“They know everything,” quips Larry Pon, a CPA based in Redwood City. “This one client said he lived in Florida but the FTB agent asked, ‘How he’s in Florida, when I see ATM withdrawals in Sunnyvale and credit card charges in Palo Alto?’ Another guy claimed he wasn’t a resident California but there’s a passport stamp showing the day he arrived in California.
“There’s a lot of evidence of where you are and California is going to get its share of taxes.”
Where you are taxed is generally based on residency and work. California checks off both. There’s his $21 million mansion in Brentwood. Then there’s his second $23 million mansion in Brentwood. And his son, LeBron James Jr., attends a private school in Santa Monica—you can catch the video of LeBron Sr. in the stands at his basketball game on YouTube.
Even as a part-year resident, he’ll pay on the games he’s played in California since signing with the Lakers in July. All professional athletes pay to the states where they have games, says wealth manager Rob Seltzer of Seltzer Business Management in Century City.
“If he decided to stay in Ohio, he would then have California residency for the 41 home games he has with Lakers, as well as for the games that he plays on the road with the Clippers, the Warriors and other California teams,” Seltzer says.
Assuming he is a Californian, he’ll get taxed at the state’s top tax rate of 12.3 percent plus another 1 percent on income in excess of $1 million. However, he will get to claim some credit for taxes paid to other states. For example, his games in Portland, Phoenix and Denver will be taxed at 9.9 percent, 4.5 percent and 4.6 percent, respectively.
Complicating matters for James—and a lot of wealthy Californians—is the loss of a highly prized tax deduction that’s thought to have played a role in flipping seven of 14-GOP-held congressional districts to Democrats.
The Tax Cuts and Jobs Act, passed by a Republican-controlled Congress and signed by President Donald Trump, put a $10,000 annual cap on the deduction for state and local taxes (SALT). By comparison, the Pew Charitable Trust found Californians claimed an average of $18,438 in SALT deductions.

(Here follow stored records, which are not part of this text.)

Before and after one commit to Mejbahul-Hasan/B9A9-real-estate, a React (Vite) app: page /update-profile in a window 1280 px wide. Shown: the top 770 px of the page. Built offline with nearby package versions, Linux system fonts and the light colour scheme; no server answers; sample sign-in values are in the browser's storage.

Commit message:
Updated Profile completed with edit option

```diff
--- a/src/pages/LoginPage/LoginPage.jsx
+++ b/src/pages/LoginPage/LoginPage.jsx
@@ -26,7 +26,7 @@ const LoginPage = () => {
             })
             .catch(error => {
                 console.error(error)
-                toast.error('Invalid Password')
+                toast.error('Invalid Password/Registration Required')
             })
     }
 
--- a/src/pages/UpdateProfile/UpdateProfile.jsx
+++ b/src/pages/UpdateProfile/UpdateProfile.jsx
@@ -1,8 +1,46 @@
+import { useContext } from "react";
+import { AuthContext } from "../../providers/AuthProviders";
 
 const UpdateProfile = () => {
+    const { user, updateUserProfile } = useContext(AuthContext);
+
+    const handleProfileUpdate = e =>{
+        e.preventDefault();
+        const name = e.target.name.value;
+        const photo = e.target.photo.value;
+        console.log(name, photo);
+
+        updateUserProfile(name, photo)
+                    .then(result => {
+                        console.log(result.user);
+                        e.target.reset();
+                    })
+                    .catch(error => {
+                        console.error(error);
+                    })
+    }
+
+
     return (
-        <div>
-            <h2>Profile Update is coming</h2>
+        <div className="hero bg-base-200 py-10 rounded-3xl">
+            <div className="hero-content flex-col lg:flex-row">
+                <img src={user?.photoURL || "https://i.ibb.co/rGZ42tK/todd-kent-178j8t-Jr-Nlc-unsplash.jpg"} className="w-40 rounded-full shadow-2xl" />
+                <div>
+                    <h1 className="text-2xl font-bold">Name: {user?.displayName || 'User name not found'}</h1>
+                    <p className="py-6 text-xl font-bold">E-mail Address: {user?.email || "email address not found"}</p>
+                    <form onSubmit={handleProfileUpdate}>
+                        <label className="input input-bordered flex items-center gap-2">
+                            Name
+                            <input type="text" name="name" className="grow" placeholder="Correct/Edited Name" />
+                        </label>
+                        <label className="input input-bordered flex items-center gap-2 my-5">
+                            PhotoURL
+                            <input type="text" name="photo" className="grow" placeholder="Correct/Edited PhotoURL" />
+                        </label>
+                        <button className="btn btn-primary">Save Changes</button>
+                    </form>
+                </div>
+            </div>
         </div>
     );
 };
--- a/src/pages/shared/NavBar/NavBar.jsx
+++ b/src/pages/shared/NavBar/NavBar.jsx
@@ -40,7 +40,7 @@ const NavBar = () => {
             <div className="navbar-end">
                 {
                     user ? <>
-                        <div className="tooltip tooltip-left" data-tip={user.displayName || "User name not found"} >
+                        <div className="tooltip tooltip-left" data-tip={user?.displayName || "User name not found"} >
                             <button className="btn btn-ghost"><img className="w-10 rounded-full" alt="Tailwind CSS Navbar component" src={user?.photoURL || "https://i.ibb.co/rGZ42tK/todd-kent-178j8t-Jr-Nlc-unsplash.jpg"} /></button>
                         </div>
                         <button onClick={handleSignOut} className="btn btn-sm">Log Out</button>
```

Anti-tax advocates see such rules as incentives for the wealthy to move to states with lower taxes. Tax preparers say it’s hard to be so definitive. California’s warm weather and quality of life makes it an attractive place to live. It’s also an attractive place to do business as the home of Hollywood and Silicon Valley.
On Friday, state demographers announced more people came to California than left, bringing the total population to 39.8 million.
“For however business unfriendly that California is, its appeal on so many other levels overrides those negatives,” Seltzer said.
When clients complain about their tax returns, Pon says, he tells them: “Look, this state made you a lot of money.”
“I hear people dissing California,” he said, “but it’s like, ‘Look, you became a billionaire because of California. You would not have been a billionaire if you were in Reno, Nevada.’”